### [Problem to solve]
Only lines containing "client" belong in the answer, each copied from the entries below.

[Stored items from a collection]
= = = = =
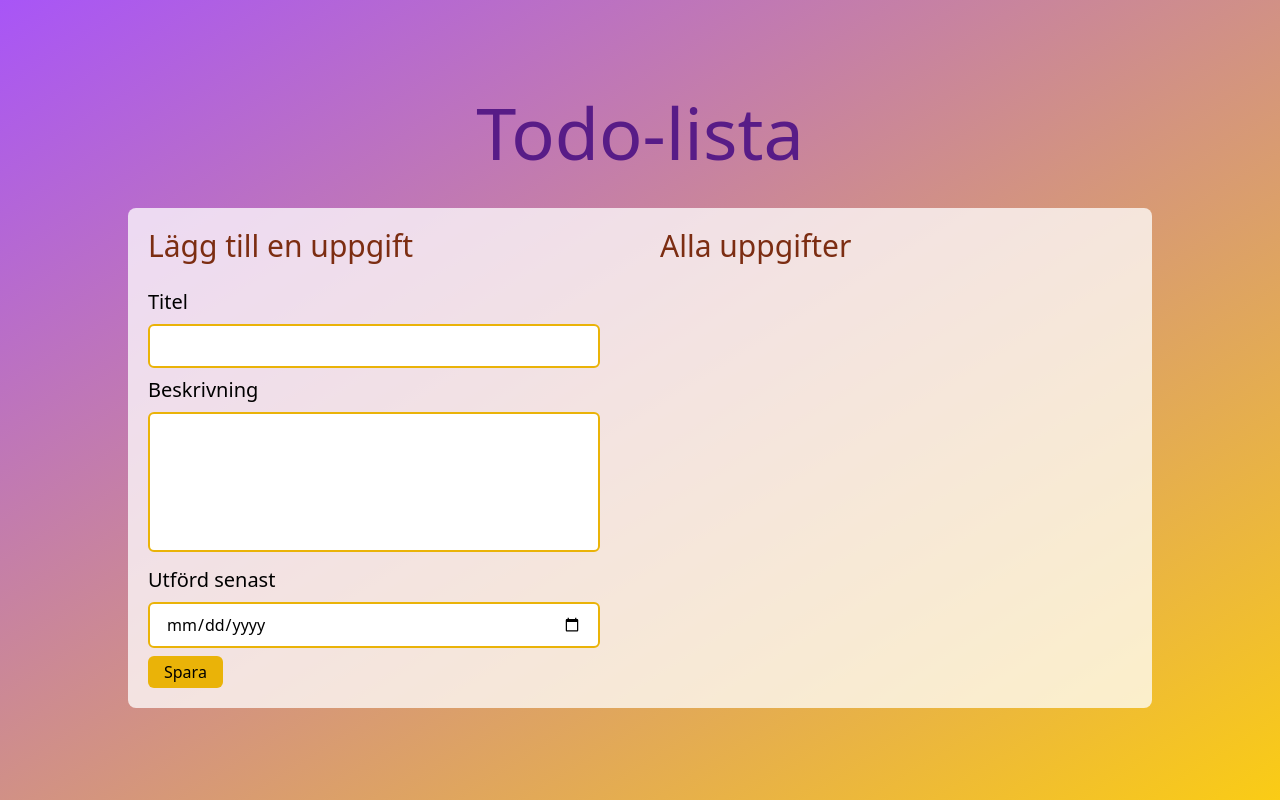
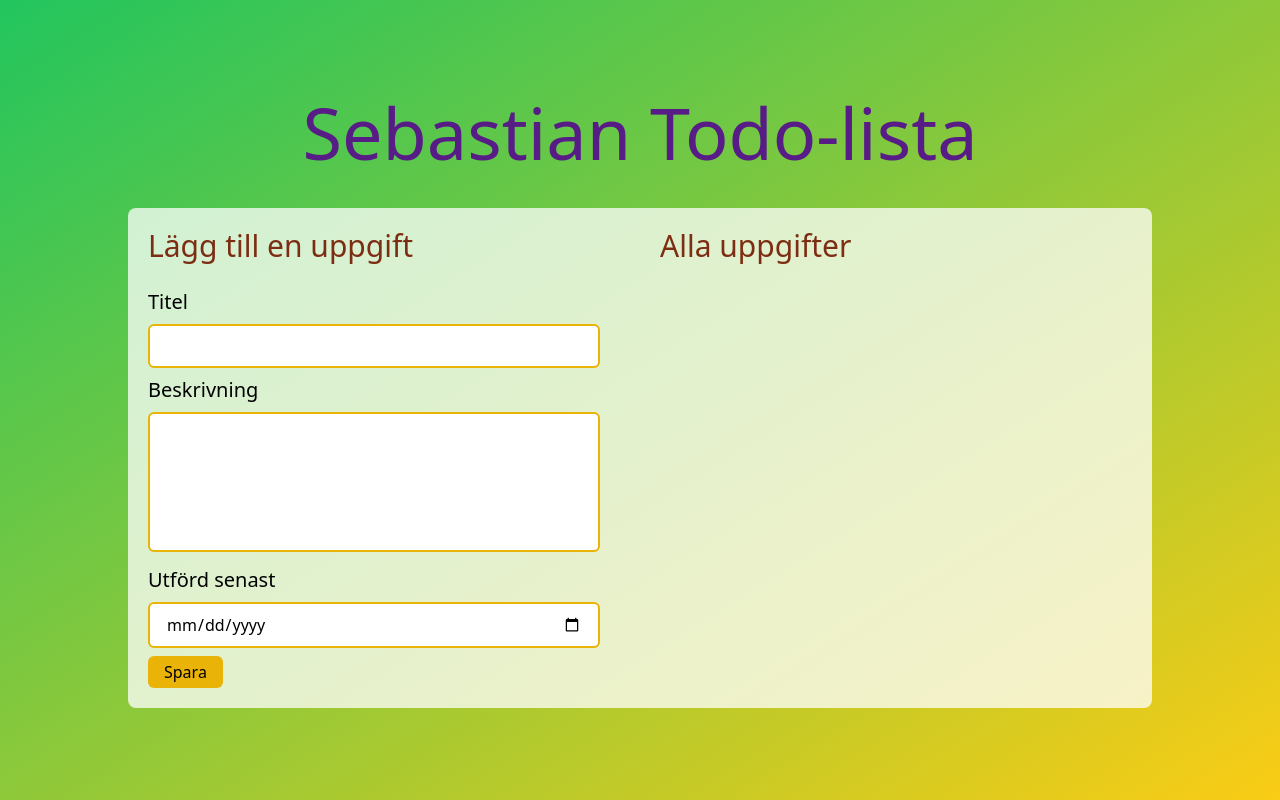
Before and after one commit to SebastianLennstrom/Labb2-todo, a plain HTML site: page client/index.html in a window 1280 px wide. Drawn offline with nearby package versions, Linux system fonts and the light colour scheme; no server answers.

Commit message:
chaged bg

```diff
--- a/client/index.html
+++ b/client/index.html
@@ -16,8 +16,8 @@
 
 <body>
   <main id="root"
-        class="pt-24 bg-gradient-to-br from-purple-500 to-yellow-400 min-h-screen">
-    <h1 class="text-center mb-10 text-7xl text-purple-900">Todo-lista</h1>
+        class="pt-24 bg-gradient-to-br from-green-500 to-yellow-400 min-h-screen">
+    <h1 class="text-center mb-10 text-7xl text-purple-900">Sebastian Todo-lista</h1>
     <!-- Sektion som gör att formuläret och listan kommer att hamna bredvid varandra. -->
     <section class="flex gap-10 w-full xl:w-4/5 mx-2 xl:mx-auto bg-white bg-opacity-75 p-5 rounded-lg">
       <!-- Sektion för formuläret -->
```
= = = = =
### [Answer to the problem]
Before and after one commit to SebastianLennstrom/Labb2-todo, a plain HTML site: page client/index.html in a window 1280 px wide. Drawn offline with nearby package versions, Linux system fonts and the light colour scheme; no server answers.
--- a/client/index.html
+++ b/client/index.html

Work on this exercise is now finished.